:: Data under study ::

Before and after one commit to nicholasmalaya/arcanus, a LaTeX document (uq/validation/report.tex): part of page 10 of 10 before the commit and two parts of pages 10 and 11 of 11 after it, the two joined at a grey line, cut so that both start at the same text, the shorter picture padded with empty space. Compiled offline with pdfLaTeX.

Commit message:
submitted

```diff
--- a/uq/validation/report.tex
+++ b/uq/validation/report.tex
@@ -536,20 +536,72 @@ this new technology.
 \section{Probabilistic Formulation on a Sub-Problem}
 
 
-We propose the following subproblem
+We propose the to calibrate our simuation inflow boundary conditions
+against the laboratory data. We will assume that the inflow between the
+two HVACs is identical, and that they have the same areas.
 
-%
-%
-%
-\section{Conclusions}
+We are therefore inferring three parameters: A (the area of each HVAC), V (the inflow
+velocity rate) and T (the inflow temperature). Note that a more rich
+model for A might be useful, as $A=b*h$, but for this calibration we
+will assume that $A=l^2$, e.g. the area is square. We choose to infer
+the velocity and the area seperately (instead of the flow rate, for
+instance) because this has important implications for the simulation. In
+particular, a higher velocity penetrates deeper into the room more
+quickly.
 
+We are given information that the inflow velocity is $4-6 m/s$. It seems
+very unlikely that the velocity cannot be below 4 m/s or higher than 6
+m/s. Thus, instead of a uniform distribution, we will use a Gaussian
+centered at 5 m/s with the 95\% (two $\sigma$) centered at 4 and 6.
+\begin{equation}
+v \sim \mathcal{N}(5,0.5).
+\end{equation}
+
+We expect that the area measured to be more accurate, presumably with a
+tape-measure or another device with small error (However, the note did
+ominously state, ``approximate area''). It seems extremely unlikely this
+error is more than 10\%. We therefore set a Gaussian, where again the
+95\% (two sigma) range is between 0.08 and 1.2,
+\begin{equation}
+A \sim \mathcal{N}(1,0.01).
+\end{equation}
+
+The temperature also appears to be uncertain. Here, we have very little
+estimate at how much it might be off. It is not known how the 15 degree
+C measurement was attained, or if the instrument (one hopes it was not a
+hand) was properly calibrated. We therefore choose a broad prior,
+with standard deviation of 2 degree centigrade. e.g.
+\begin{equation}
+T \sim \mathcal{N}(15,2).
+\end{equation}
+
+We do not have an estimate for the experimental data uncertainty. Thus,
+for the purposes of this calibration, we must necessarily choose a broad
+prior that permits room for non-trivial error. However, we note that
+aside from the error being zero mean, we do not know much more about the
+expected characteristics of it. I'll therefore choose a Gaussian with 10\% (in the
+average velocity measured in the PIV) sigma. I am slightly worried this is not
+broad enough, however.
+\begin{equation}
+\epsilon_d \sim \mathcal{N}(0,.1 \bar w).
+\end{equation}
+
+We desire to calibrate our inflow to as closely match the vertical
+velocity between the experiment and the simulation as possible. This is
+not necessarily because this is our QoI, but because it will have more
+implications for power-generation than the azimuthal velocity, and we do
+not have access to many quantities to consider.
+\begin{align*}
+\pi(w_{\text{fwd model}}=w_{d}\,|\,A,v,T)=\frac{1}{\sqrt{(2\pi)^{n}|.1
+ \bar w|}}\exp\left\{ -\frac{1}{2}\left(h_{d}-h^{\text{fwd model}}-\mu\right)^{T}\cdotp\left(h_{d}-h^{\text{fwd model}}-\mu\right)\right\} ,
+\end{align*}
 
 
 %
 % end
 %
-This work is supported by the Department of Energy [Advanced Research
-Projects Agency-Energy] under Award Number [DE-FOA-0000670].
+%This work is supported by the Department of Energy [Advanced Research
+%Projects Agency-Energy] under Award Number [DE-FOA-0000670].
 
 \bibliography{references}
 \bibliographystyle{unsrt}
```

...

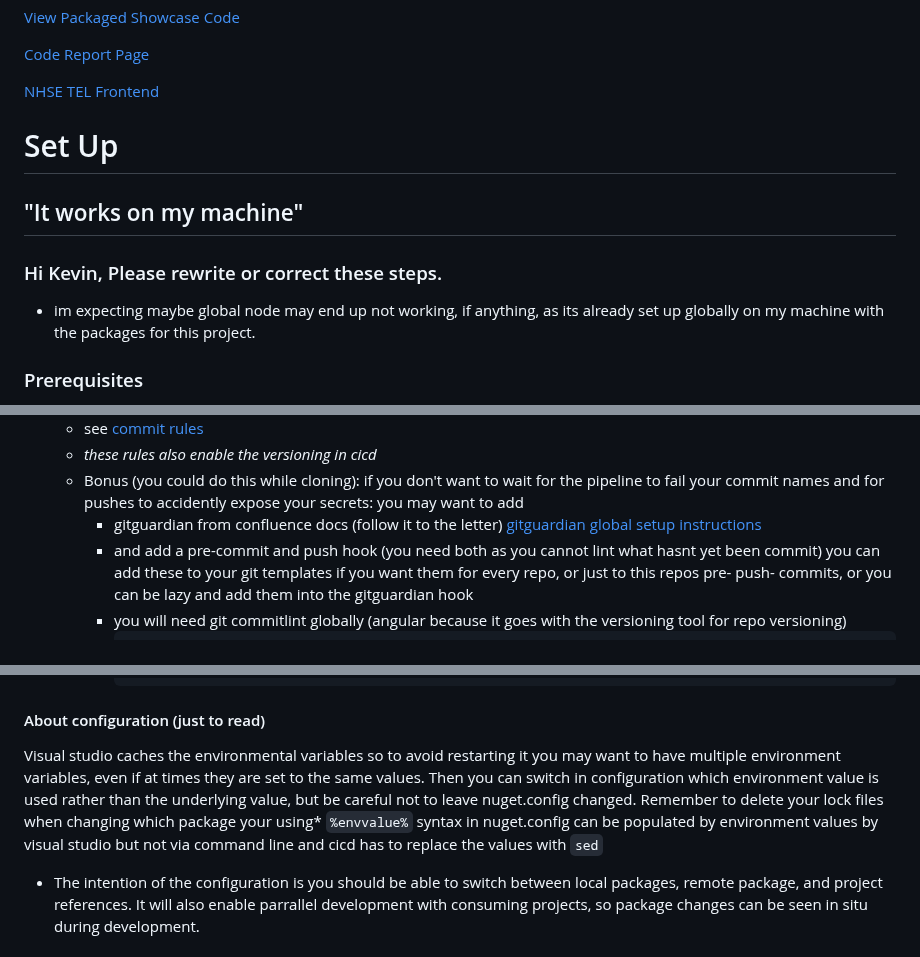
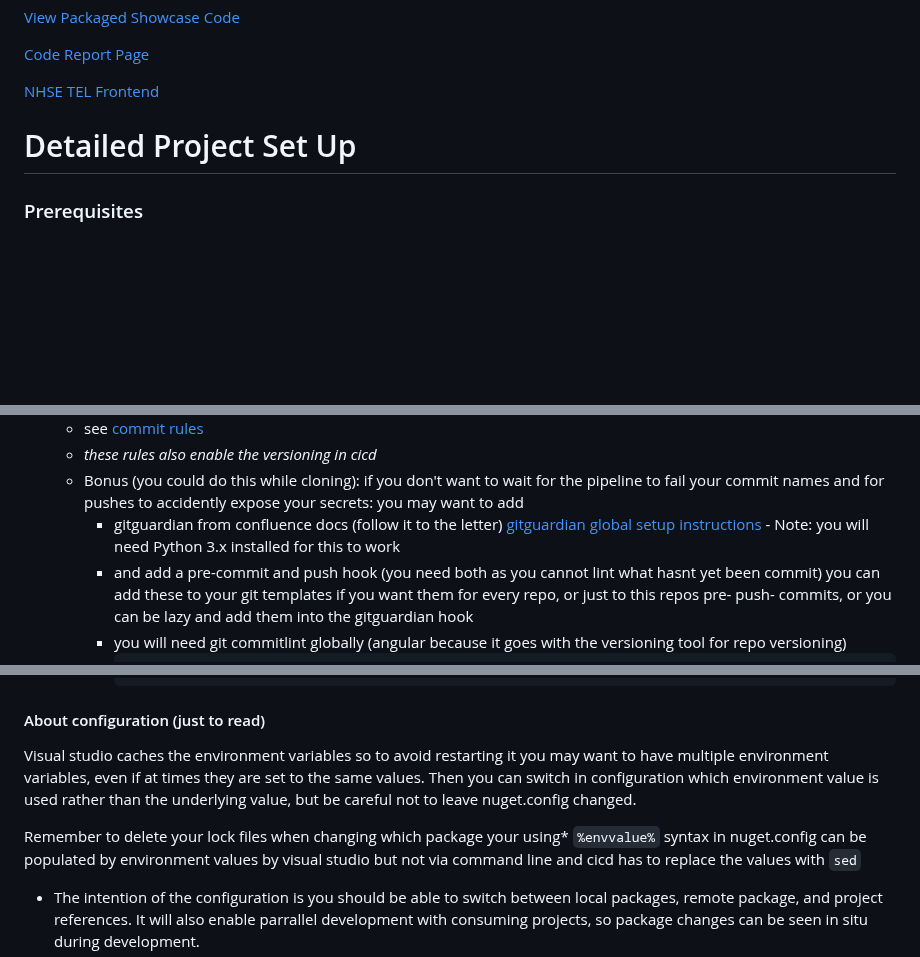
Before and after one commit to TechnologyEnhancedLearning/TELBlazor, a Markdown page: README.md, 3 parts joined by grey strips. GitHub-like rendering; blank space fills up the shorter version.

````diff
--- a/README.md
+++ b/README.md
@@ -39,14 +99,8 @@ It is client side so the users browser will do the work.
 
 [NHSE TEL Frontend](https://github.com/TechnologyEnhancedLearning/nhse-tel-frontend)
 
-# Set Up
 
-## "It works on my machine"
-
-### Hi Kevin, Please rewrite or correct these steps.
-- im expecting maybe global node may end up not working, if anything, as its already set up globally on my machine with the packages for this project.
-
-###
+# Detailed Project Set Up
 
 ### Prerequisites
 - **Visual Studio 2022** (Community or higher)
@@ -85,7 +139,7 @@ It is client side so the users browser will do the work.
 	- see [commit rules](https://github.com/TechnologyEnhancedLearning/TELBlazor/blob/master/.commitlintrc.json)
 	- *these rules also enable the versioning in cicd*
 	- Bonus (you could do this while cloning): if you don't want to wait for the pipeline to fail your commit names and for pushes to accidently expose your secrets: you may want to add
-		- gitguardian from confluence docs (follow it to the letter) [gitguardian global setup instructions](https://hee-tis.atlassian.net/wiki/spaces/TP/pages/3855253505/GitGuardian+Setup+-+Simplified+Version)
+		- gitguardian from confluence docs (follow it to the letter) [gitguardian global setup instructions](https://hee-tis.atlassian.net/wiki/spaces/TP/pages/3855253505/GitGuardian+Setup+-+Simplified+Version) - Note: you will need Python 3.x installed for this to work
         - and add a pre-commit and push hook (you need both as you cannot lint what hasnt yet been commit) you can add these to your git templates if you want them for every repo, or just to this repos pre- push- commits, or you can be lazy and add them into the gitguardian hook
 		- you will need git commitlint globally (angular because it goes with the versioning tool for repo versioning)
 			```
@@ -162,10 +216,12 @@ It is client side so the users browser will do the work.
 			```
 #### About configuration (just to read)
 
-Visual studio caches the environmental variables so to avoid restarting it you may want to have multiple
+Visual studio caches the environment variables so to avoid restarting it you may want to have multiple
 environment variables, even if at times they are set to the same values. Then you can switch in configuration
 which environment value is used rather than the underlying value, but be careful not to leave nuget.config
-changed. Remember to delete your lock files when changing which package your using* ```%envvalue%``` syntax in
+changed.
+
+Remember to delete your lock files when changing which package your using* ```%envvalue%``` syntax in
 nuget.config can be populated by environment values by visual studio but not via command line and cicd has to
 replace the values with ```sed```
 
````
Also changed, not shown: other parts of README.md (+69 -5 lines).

:: Exercise details ::
Which lines of the data include the word "velocity"? Copy each one.

:: Completed exercise ::
+velocity rate) and T (the inflow temperature). Note that a more rich
+the velocity and the area seperately (instead of the flow rate, for
+particular, a higher velocity penetrates deeper into the room more
+We are given information that the inflow velocity is $4-6 m/s$. It seems
+very unlikely that the velocity cannot be below 4 m/s or higher than 6
+average velocity measured in the PIV) sigma. I am slightly worried this is not
+velocity between the experiment and the simulation as possible. This is
+implications for power-generation than the azimuthal velocity, and we do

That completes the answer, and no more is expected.